First Nations anthology film We Are Still Here is a rabble-rousing treat

War stories, animation, rom-coms: We Are Still Here presents a wealth of Indigenous filmmaking talent, and Stephen A Russell found the anthology uniformly stirring.

For the second year running, the Sydney Film Festival has opened with an anthology film from an exciting array of writers and directors exploring the stories less well told on Australian screens. Last year it was Here Out West, championing filmmakers from Western Sydney and celebrating the rich diversity of the country’s most multicultural corner.

This year the scope is even bigger, with We Are Still Here presenting an exhilarating collection of interwoven tales exploring centuries of First Nations experience before, during and after the cataclysmic arrival of Captain Cook.

A joint initiative between Screen Australia’s Indigenous Department and the New Zealand Film Commission, it opens with “Lured”. Written and directed by Danielle MacLean, a Luritja/Warumumgu woman, it’s a vibrantly animated sequence with the sketched quality of a graphic novel brought to life. It depicts a mother and daughter fishing together in a canoe out at sea, with the waters below teeming with life. But this utopian vision is almost immediately torn asunder as their line catches and a great beast rises from the churning waves.

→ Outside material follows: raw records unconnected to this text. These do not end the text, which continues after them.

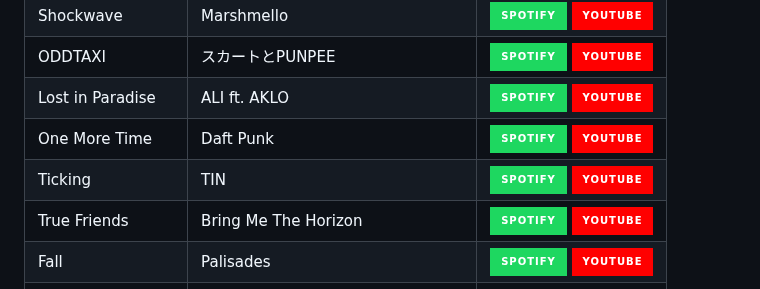
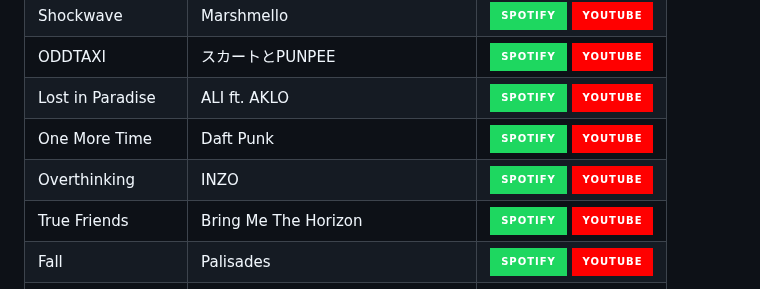
Before and after one commit to tacosontitan/tacosontitan, a Markdown page: README.md, the part around one of its changes. Drawn GitHub-style; badges without logos.

```diff
--- a/README.md
+++ b/README.md
@@ -145,7 +145,7 @@ Shockwave | Marshmello | [![Listen on Spotify][spotify-badge]][s1] [![Listen on
 ODDTAXI | スカートとPUNPEE | [![Listen on Spotify][spotify-badge]][s2] [![Listen on YouTube][youtube-badge]][y2]
 Lost in Paradise | ALI ft. AKLO | [![Listen on Spotify][spotify-badge]][s3] [![Listen on YouTube][youtube-badge]][y3]
 One More Time | Daft Punk | [![Listen on Spotify][spotify-badge]][s4] [![Listen on YouTube][youtube-badge]][y4]
-Ticking | TIN | [![Listen on Spotify][spotify-badge]][s5] [![Listen on YouTube][youtube-badge]][y5]
+Overthinking | INZO | [![Listen on Spotify][spotify-badge]][s5] [![Listen on YouTube][youtube-badge]][y5]
 True Friends | Bring Me The Horizon | [![Listen on Spotify][spotify-badge]][s6] [![Listen on YouTube][youtube-badge]][y6]
 Fall | Palisades | [![Listen on Spotify][spotify-badge]][s7] [![Listen on YouTube][youtube-badge]][y7]
 NJ Legion Iced Tea | A Day To Remember | [![Listen on Spotify][spotify-badge]][s8] [![Listen on YouTube][youtube-badge]][y8]
```
Also changed, not shown: other parts of README.md (+2 -2 lines).
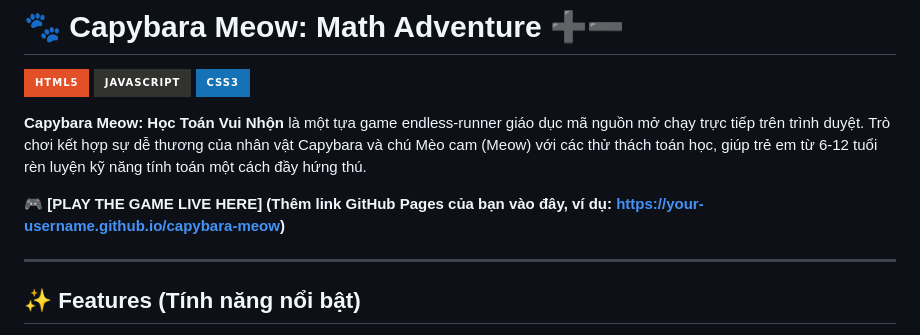
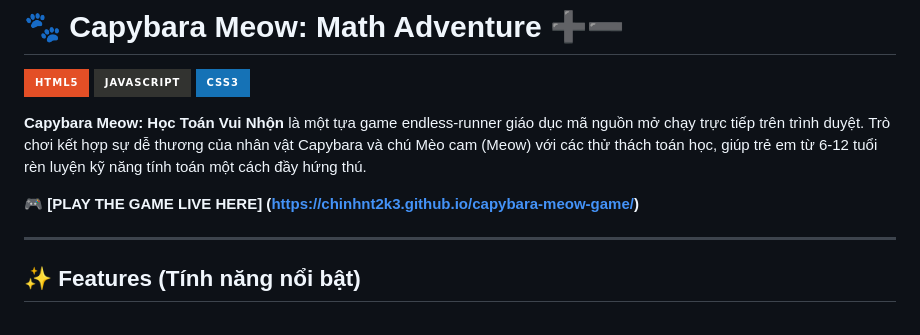
Before and after one commit to chinhnt2k3/capybara-meow-game, a Markdown page: README.md, the part around the change. GitHub-like rendering; badges without logos.

```diff
--- a/README.md
+++ b/README.md
@@ -6,7 +6,7 @@
 
 **Capybara Meow: Học Toán Vui Nhộn** là một tựa game endless-runner giáo dục mã nguồn mở chạy trực tiếp trên trình duyệt. Trò chơi kết hợp sự dễ thương của nhân vật Capybara và chú Mèo cam (Meow) với các thử thách toán học, giúp trẻ em từ 6-12 tuổi rèn luyện kỹ năng tính toán một cách đầy hứng thú.
 
-🎮 **[PLAY THE GAME LIVE HERE] (Thêm link GitHub Pages của bạn vào đây, ví dụ: https://your-username.github.io/capybara-meow)**
+🎮 **[PLAY THE GAME LIVE HERE] (https://chinhnt2k3.github.io/capybara-meow-game/)**
 
 ---
 
```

The leviathan revealed is actually a towering ship from the murderous first fleet, rising like a terrifying ghost vessel as thunder and lightning splits the sky. It’s a striking vision that sets the tone of this collection that explores the ramifications of the British invasion of the region and the long shadow cast, but also champions hope, resilience and the fighting spirit of so many First Nations who never ceded.

A rabble-rousing gathering, unlike many films stitched together from thematically linked shorts, each of the eight constituent films are broken into bite-sized bits that weave in and out of those that follow. It’s an intriguing structure that allows for cliff-hangers that keep you gripped from one to the next, with “Lured” spanning many centuries to depict the encroachment of a vast electrified cityscape, with echoes of Blade Runner, and the loss of tradition.

It shares a lot in common with Samoan filmmaker Chantelle Burgoyne’s exciting “Blankets”, another future-set yarn with hints of Mad Max in its climate collapsed and poisoned landscape and roughhouse bartering for the basics of survival. Written by Tiraroa Reweti, it’s led by a spirited performance from Willow Rupapera as a young woman wrestling with what it takes to make it to tomorrow in this new normal.

One of the strongest sequences comes from emerging directors and Māori men Tim Worrall and Richard Curtis. Set on the eve of the fateful Battle of Ōrākau in 1864, “Te Puuru” depicts a meeting of the Ngāi Tūhoe peoples and a fierce debate over whether to fight the invading British forces, or to stay out of it and pray that war does not come a-knocking on their door.

An origin story of sorts for the mighty haka, this brilliant sequence is lit up by the fantastic presence of Tioreore Ngatai-Melbourne as a young woman determined to convince her father (Te Wakaunua Te Kurapa) to stand up and be counted. A powerful chapter, it’s also the most visually arresting film and showcases uniformly compelling performances.

A different perspective is offered on the bloody mire of the devastating Gallipoli camping in “The Uniform”. Directed by Samoan duo Miki Magasiva and Mario Gaoa, it stars a luminously charismatic Villa Lemanu as a soldier stuck in a muddy trench who strikes up an unlikely and increasingly fantastic friendship with a Turkish “opponent”. It injects an unexpected and welcome dose of zany humour into proceedings. That’s the joy of We Are Still Here. Sure, it features harrowing stories like Dena Curtis’ Frontier War massacre story “Woke”, but it also makes room for an effervescent romcom like director Beck Coles’ brilliant “Grog Shop”.

Written by Samuel Nuggin-Paynter, it stars Cleverman’s Clarence Ryan as a scene-stealing tradie who is besotted with a bottle shop attendant. But even this fun sequence has a darker edge, lampooning the worst excesses of the Northern Territory intervention via the mean-spirited and not-so passive aggression of Dan Humphries’ boofhead cop. Cole traces a fine line between biting social commentary and crowd-pleasing cuteness, with the results abundantly joyous even as your blood boils.

That’s what We Are Still Here celebrates: thousands of years of continuous excellence in spite of certain sorry empire’s worst efforts, and that’s to be applauded.